Which HR policies do you need in your organisation for 2024-2025?

Having clear and robust HR policies is crucial for the smooth running of your business. Done right these policies help your people to thrive, makes for a transparent workplace culture and adds business sustainability.

HR policies aren’t just a set of rules. They protect your employees and your company. Moreover, by establishing best practice routes for hiring and developing your people you’ll reach your business goals faster.

Which HR policies does my business need?

The answer to this question has evolved over the years. Reflecting changes in the workplace, technological advancements (for example AI), and people-focused policies.

Whilst some HR policies are required by British law, others provide a powerful framework for managing people and ensuring HR compliance. We’ll explore both types in the article below.

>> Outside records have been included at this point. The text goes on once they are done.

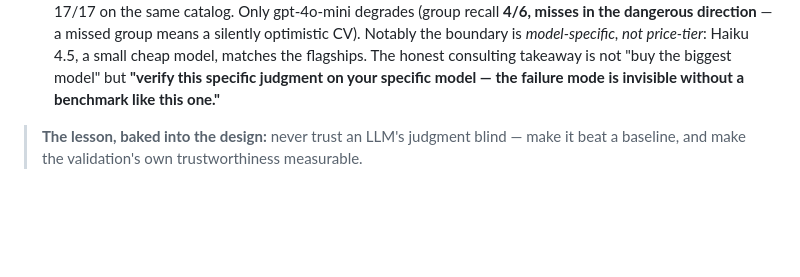
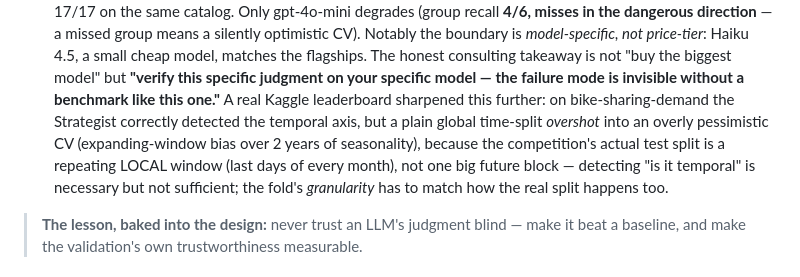
Before and after one commit to helenaschulz/maestra, a Markdown page: README.md, the part around the change. Rendered like a GitHub page; blank space fills up the shorter version.

```diff
--- a/README.md
+++ b/README.md
@@ -124,7 +124,12 @@ Four findings that shape the design:
    the boundary is *model-specific, not price-tier*: Haiku 4.5, a small cheap model, matches the
    flagships. The honest consulting takeaway is not "buy the biggest model" but **"verify this
    specific judgment on your specific model — the failure mode is invisible without a benchmark
-   like this one."**
+   like this one."** A real Kaggle leaderboard sharpened this further: on bike-sharing-demand the
+   Strategist correctly detected the temporal axis, but a plain global time-split *overshot* into
+   an overly pessimistic CV (expanding-window bias over 2 years of seasonality), because the
+   competition's actual test split is a repeating LOCAL window (last days of every month), not one
+   big future block — detecting "is it temporal" is necessary but not sufficient; the fold's
+   *granularity* has to match how the real split happens too.
 
 > **The lesson, baked into the design:** never trust an LLM's judgment blind — make it beat a
 > baseline, and make the validation's own trustworthiness measurable.
```
Also changed, not shown: docs/RESULTS.md (+48 -18 lines).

Promote business growth and foster a positive workplace culture with this list of HR policies.

Which HR Policies are required by UK law?

First up, lets explore the essentials which you can’t afford to skip over. Note these are the essential for HR Teams, there are other policies which are required under laws such as GDPR for other departments.

Health & Safety Policy

This is a mandatory policy under UK law as laid out under the Health and Safety Executive (HSE).

From working at height to lone working, a Health & Safety (H&S) policy is fundamental for ensuring a safe working environment as well as avoiding hefty fines and reputational damage. Remember that even office jobs and remote working have H&S elements including the DSE assessment.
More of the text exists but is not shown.